In my last post, I reflected on pedagogical content knowledge and appreciated the critical role it plays in contributing to sound learning design. I use the term pedagogy to mean instructional methods and not (just) those of teaching connected with education. By that reason, I mean it to encompass andragogy too.
Now, digging a bit deeper…
There are two sides to pedagogical content knowledge… ‘content expertise’ and ‘pedagogical expertise’. That is, what the course (or, the learning experience) is going to convey is as important as how it is going to convey it. The what – that is, content – belongs to the SME (subject matter expert). And, the how – that is, pedagogy – belongs to the learning designer.
Which means, I as a learning designer should make a conscious choice at this intersection.
My conscious choice would be to take the ‘pedagogical expertise’ route and not the ‘content expertise’ route.
Because, interestingly, this is where the mix-up happens. I start inadvertently channeling my energies on the content thereby losing sight of my profile (which is instructional thinking). Of course the content is important, because that’s what feeds my pedagogical expertise and therefore deserves my full attention.
But, it’s a thin line separating my looking at content as a means to the end and my viewing it as the end itself. I cross the line, then the entire equation changes pushing my expertise out of focus, bringing to the forefront elements such as language edits, parallelism and stuff like that. Not that these are negligible… they are quite critical to the course looking perfect, but yeah… they’ve their place in the scheme of things.
Back to the ‘pedagogical expertise’ route… how do I proceed to get that understanding right?

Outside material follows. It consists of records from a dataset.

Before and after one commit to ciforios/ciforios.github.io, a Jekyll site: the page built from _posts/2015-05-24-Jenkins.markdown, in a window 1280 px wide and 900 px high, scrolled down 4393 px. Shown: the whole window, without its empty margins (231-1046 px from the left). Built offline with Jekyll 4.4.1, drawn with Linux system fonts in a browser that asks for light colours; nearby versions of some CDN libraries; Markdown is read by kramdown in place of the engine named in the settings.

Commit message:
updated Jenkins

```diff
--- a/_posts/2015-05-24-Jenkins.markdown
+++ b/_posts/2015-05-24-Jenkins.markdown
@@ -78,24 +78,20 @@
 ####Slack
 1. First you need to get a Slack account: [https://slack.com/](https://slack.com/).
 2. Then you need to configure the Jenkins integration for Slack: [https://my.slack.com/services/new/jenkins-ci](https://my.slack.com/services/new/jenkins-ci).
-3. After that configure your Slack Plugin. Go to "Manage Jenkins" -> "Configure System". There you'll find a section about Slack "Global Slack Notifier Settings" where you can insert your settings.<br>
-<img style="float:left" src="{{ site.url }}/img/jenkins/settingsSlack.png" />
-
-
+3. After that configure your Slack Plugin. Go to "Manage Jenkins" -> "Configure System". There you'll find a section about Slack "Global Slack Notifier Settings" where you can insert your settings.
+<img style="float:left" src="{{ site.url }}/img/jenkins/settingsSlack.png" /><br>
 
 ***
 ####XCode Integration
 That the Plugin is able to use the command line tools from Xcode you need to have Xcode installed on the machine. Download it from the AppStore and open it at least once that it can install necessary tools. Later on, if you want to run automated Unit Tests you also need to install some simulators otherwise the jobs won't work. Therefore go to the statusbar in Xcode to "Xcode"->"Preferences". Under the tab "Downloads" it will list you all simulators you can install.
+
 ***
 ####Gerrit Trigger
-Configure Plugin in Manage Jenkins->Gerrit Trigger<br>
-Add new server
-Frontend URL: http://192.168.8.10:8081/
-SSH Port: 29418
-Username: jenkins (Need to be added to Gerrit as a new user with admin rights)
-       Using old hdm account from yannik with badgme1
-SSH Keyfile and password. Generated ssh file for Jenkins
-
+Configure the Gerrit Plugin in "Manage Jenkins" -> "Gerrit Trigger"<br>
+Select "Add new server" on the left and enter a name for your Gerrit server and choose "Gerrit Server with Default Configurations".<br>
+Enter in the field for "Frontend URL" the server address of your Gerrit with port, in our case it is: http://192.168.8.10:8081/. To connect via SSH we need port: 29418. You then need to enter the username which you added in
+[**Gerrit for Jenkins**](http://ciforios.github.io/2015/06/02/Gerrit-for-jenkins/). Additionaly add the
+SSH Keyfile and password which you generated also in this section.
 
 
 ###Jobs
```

Eagerly looking forward to exploring more in the next post.
The earlier posts connected to this topic are here: